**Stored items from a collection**
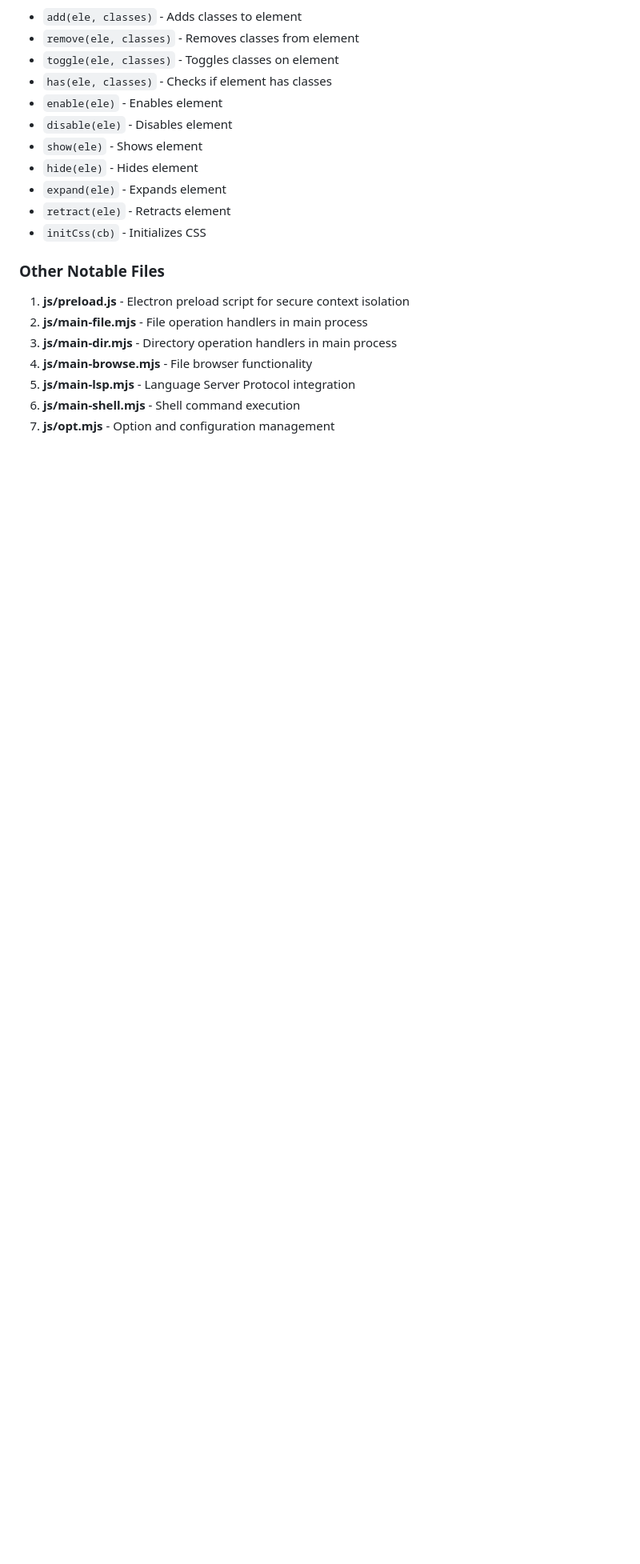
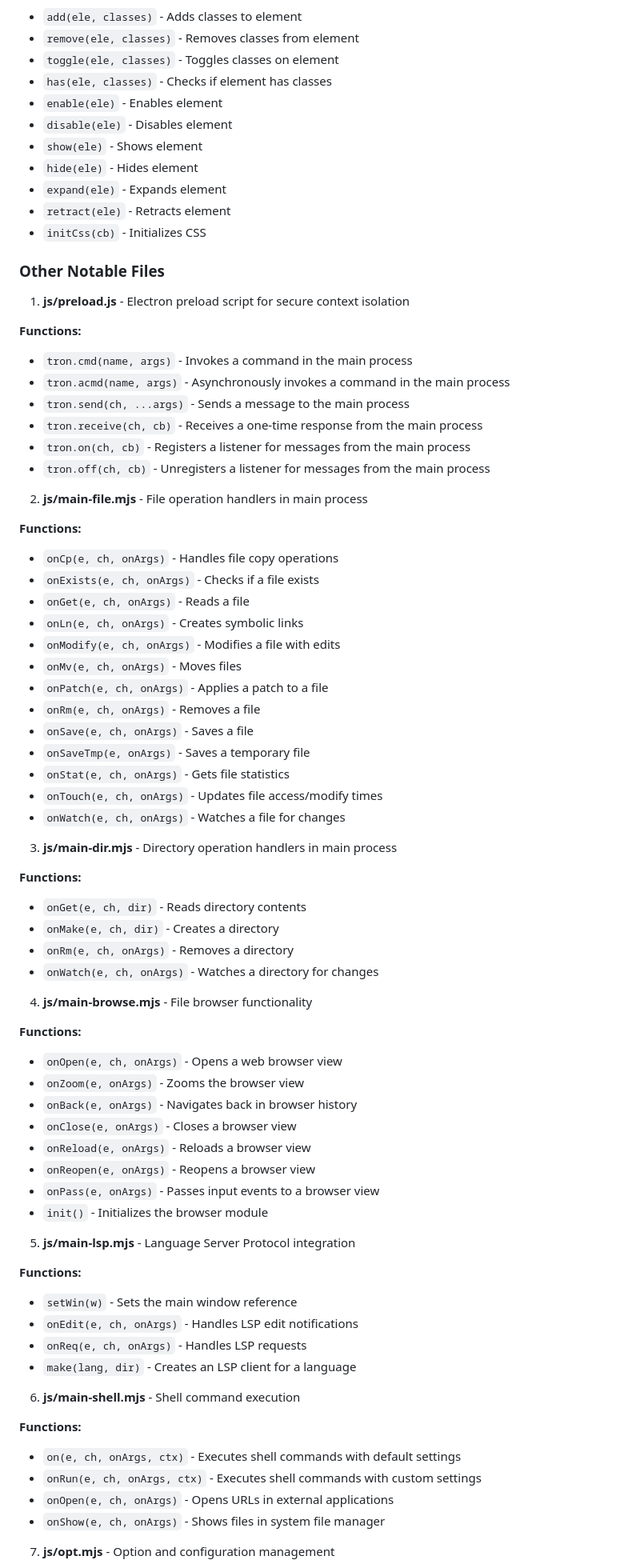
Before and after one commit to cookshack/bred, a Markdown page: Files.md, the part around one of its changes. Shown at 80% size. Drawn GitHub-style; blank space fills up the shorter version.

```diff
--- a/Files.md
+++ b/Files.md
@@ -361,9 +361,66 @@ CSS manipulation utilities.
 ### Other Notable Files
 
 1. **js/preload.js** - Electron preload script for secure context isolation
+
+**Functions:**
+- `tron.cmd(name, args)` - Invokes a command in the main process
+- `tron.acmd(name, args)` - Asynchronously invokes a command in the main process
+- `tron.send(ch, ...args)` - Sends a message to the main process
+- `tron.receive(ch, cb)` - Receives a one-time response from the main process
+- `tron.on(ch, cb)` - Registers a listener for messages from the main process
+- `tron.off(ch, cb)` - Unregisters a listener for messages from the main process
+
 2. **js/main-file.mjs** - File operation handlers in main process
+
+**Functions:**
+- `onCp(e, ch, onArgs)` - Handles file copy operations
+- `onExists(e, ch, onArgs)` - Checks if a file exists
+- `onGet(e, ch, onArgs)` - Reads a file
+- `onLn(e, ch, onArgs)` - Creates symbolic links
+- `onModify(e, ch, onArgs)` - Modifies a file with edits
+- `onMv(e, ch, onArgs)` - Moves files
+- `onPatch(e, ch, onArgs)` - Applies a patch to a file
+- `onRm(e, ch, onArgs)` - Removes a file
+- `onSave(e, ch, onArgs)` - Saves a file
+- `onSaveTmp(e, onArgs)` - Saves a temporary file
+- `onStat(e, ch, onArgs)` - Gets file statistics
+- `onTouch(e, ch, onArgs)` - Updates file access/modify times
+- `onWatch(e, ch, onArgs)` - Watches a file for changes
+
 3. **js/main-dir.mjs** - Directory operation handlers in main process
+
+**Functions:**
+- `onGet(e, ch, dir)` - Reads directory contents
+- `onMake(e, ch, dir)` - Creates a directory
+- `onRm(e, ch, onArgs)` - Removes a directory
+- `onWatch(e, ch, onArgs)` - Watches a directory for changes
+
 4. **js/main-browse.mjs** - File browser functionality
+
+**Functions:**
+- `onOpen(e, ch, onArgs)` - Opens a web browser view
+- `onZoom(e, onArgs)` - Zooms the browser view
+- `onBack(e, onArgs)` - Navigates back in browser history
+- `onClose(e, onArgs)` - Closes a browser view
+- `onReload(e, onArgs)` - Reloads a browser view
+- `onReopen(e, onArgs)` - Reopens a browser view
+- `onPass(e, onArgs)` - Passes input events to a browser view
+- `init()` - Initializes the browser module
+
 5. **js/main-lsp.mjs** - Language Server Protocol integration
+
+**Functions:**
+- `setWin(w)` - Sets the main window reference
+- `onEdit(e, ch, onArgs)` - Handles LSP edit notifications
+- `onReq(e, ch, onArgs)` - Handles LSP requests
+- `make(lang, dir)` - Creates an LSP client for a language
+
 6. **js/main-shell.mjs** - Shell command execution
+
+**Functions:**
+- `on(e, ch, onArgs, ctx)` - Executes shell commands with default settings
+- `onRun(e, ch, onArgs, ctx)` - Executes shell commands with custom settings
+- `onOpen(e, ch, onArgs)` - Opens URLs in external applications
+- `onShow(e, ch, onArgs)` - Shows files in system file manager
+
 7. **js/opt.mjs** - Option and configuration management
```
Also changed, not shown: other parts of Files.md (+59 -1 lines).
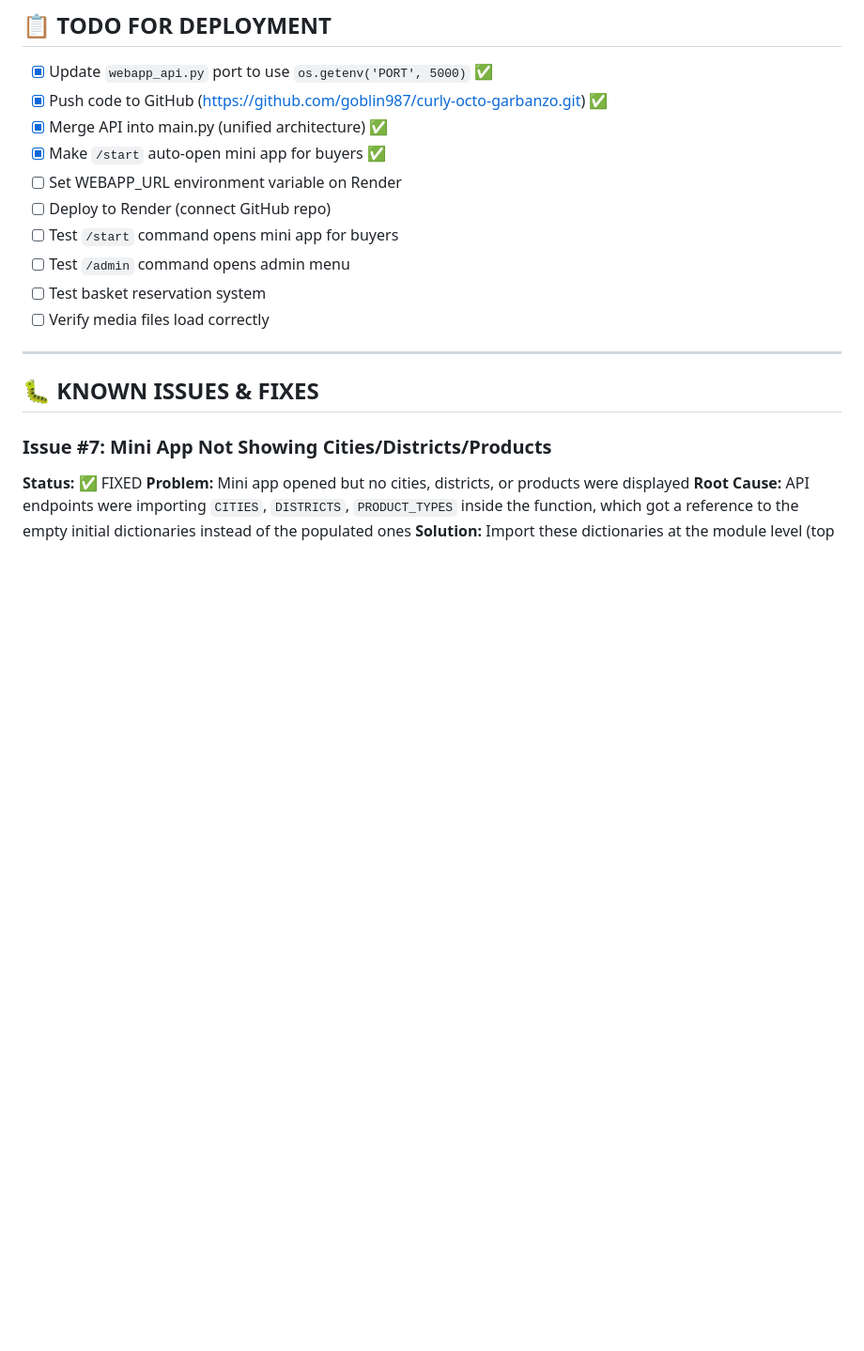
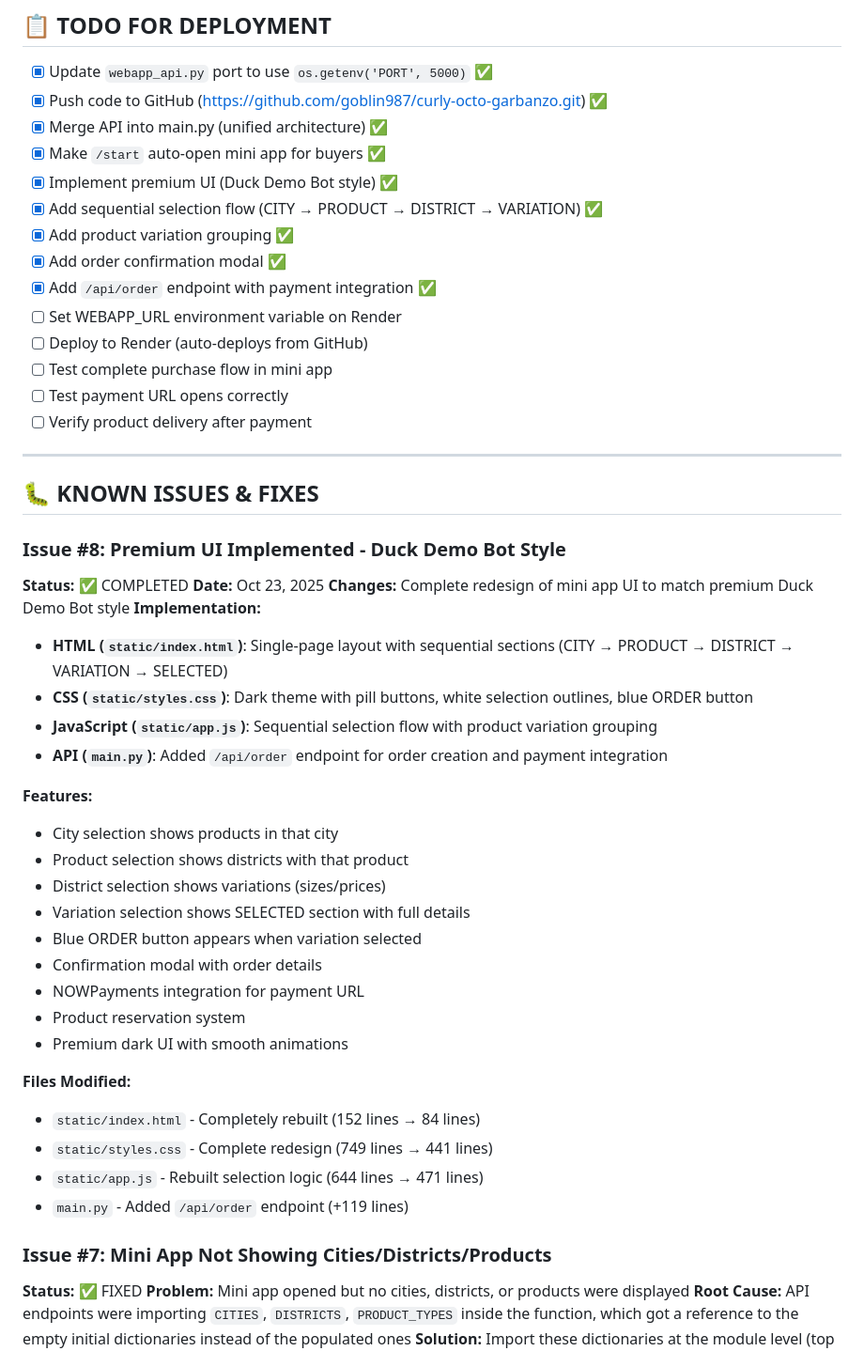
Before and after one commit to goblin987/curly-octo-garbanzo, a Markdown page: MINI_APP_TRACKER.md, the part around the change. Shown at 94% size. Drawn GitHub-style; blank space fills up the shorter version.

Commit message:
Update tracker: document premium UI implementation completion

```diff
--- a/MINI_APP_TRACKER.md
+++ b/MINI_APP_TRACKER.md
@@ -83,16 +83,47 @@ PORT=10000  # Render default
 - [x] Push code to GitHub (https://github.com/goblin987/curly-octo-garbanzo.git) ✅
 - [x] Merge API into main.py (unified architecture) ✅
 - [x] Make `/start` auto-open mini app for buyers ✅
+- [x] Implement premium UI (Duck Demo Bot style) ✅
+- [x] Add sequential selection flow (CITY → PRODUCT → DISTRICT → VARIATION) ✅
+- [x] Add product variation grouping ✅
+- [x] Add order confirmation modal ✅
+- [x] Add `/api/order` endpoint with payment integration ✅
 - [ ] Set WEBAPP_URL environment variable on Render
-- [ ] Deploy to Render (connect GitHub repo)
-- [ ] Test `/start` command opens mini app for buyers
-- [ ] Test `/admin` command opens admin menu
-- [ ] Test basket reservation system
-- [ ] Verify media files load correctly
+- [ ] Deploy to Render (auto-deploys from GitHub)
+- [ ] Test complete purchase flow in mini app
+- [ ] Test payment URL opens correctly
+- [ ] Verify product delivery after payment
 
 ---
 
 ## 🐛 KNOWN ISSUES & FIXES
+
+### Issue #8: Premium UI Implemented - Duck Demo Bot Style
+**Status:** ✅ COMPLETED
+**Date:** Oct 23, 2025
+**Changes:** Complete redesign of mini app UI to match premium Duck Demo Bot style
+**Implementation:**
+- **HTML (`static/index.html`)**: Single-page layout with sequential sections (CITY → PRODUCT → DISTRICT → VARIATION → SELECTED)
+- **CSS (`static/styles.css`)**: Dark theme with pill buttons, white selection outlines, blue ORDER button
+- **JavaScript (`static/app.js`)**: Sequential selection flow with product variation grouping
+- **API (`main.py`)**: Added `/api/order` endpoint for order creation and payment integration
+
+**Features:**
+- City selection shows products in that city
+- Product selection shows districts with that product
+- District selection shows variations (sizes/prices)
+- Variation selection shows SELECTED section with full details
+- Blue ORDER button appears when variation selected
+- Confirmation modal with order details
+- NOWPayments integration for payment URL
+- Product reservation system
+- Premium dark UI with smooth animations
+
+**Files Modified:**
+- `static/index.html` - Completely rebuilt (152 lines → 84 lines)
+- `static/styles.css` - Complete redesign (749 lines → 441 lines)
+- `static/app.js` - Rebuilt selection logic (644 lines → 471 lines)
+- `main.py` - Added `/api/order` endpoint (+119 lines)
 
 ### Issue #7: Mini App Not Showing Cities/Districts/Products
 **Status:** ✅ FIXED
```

**WORK ITEM**
Copy out the data verbatim, with no pictures.

**WRITTEN RESPONSE**
Before and after one commit to cookshack/bred, a Markdown page: Files.md, the part around one of its changes. Shown at 80% size. Drawn GitHub-style; blank space fills up the shorter version.

```diff
--- a/Files.md
+++ b/Files.md
@@ -361,9 +361,66 @@ CSS manipulation utilities.
 ### Other Notable Files
 
 1. **js/preload.js** - Electron preload script for secure context isolation
+
+**Functions:**
+- `tron.cmd(name, args)` - Invokes a command in the main process
+- `tron.acmd(name, args)` - Asynchronously invokes a command in the main process
+- `tron.send(ch, ...args)` - Sends a message to the main process
+- `tron.receive(ch, cb)` - Receives a one-time response from the main process
+- `tron.on(ch, cb)` - Registers a listener for messages from the main process
+- `tron.off(ch, cb)` - Unregisters a listener for messages from the main process
+
 2. **js/main-file.mjs** - File operation handlers in main process
+
+**Functions:**
+- `onCp(e, ch, onArgs)` - Handles file copy operations
+- `onExists(e, ch, onArgs)` - Checks if a file exists
+- `onGet(e, ch, onArgs)` - Reads a file
+- `onLn(e, ch, onArgs)` - Creates symbolic links
+- `onModify(e, ch, onArgs)` - Modifies a file with edits
+- `onMv(e, ch, onArgs)` - Moves files
+- `onPatch(e, ch, onArgs)` - Applies a patch to a file
+- `onRm(e, ch, onArgs)` - Removes a file
+- `onSave(e, ch, onArgs)` - Saves a file
+- `onSaveTmp(e, onArgs)` - Saves a temporary file
+- `onStat(e, ch, onArgs)` - Gets file statistics
+- `onTouch(e, ch, onArgs)` - Updates file access/modify times
+- `onWatch(e, ch, onArgs)` - Watches a file for changes
+
 3. **js/main-dir.mjs** - Directory operation handlers in main process
+
+**Functions:**
+- `onGet(e, ch, dir)` - Reads directory contents
+- `onMake(e, ch, dir)` - Creates a directory
+- `onRm(e, ch, onArgs)` - Removes a directory
+- `onWatch(e, ch, onArgs)` - Watches a directory for changes
+
 4. **js/main-browse.mjs** - File browser functionality
+
+**Functions:**
+- `onOpen(e, ch, onArgs)` - Opens a web browser view
+- `onZoom(e, onArgs)` - Zooms the browser view
+- `onBack(e, onArgs)` - Navigates back in browser history
+- `onClose(e, onArgs)` - Closes a browser view
+- `onReload(e, onArgs)` - Reloads a browser view
+- `onReopen(e, onArgs)` - Reopens a browser view
+- `onPass(e, onArgs)` - Passes input events to a browser view
+- `init()` - Initializes the browser module
+
 5. **js/main-lsp.mjs** - Language Server Protocol integration
+
+**Functions:**
+- `setWin(w)` - Sets the main window reference
+- `onEdit(e, ch, onArgs)` - Handles LSP edit notifications
+- `onReq(e, ch, onArgs)` - Handles LSP requests
+- `make(lang, dir)` - Creates an LSP client for a language
+
 6. **js/main-shell.mjs** - Shell command execution
+
+**Functions:**
+- `on(e, ch, onArgs, ctx)` - Executes shell commands with default settings
+- `onRun(e, ch, onArgs, ctx)` - Executes shell commands with custom settings
+- `onOpen(e, ch, onArgs)` - Opens URLs in external applications
+- `onShow(e, ch, onArgs)` - Shows files in system file manager
+
 7. **js/opt.mjs** - Option and configuration management
```
Also changed, not shown: other parts of Files.md (+59 -1 lines).
Before and after one commit to goblin987/curly-octo-garbanzo, a Markdown page: MINI_APP_TRACKER.md, the part around the change. Shown at 94% size. Drawn GitHub-style; blank space fills up the shorter version.

Commit message:
Update tracker: document premium UI implementation completion

```diff
--- a/MINI_APP_TRACKER.md
+++ b/MINI_APP_TRACKER.md
@@ -83,16 +83,47 @@ PORT=10000  # Render default
 - [x] Push code to GitHub (https://github.com/goblin987/curly-octo-garbanzo.git) ✅
 - [x] Merge API into main.py (unified architecture) ✅
 - [x] Make `/start` auto-open mini app for buyers ✅
+- [x] Implement premium UI (Duck Demo Bot style) ✅
+- [x] Add sequential selection flow (CITY → PRODUCT → DISTRICT → VARIATION) ✅
+- [x] Add product variation grouping ✅
+- [x] Add order confirmation modal ✅
+- [x] Add `/api/order` endpoint with payment integration ✅
 - [ ] Set WEBAPP_URL environment variable on Render
-- [ ] Deploy to Render (connect GitHub repo)
-- [ ] Test `/start` command opens mini app for buyers
-- [ ] Test `/admin` command opens admin menu
-- [ ] Test basket reservation system
-- [ ] Verify media files load correctly
+- [ ] Deploy to Render (auto-deploys from GitHub)
+- [ ] Test complete purchase flow in mini app
+- [ ] Test payment URL opens correctly
+- [ ] Verify product delivery after payment
 
 ---
 
 ## 🐛 KNOWN ISSUES & FIXES
+
+### Issue #8: Premium UI Implemented - Duck Demo Bot Style
+**Status:** ✅ COMPLETED
+**Date:** Oct 23, 2025
+**Changes:** Complete redesign of mini app UI to match premium Duck Demo Bot style
+**Implementation:**
+- **HTML (`static/index.html`)**: Single-page layout with sequential sections (CITY → PRODUCT → DISTRICT → VARIATION → SELECTED)
+- **CSS (`static/styles.css`)**: Dark theme with pill buttons, white selection outlines, blue ORDER button
+- **JavaScript (`static/app.js`)**: Sequential selection flow with product variation grouping
+- **API (`main.py`)**: Added `/api/order` endpoint for order creation and payment integration
+
+**Features:**
+- City selection shows products in that city
+- Product selection shows districts with that product
+- District selection shows variations (sizes/prices)
+- Variation selection shows SELECTED section with full details
+- Blue ORDER button appears when variation selected
+- Confirmation modal with order details
+- NOWPayments integration for payment URL
+- Product reservation system
+- Premium dark UI with smooth animations
+
+**Files Modified:**
+- `static/index.html` - Completely rebuilt (152 lines → 84 lines)
+- `static/styles.css` - Complete redesign (749 lines → 441 lines)
+- `static/app.js` - Rebuilt selection logic (644 lines → 471 lines)
+- `main.py` - Added `/api/order` endpoint (+119 lines)
 
 ### Issue #7: Mini App Not Showing Cities/Districts/Products
 **Status:** ✅ FIXED
```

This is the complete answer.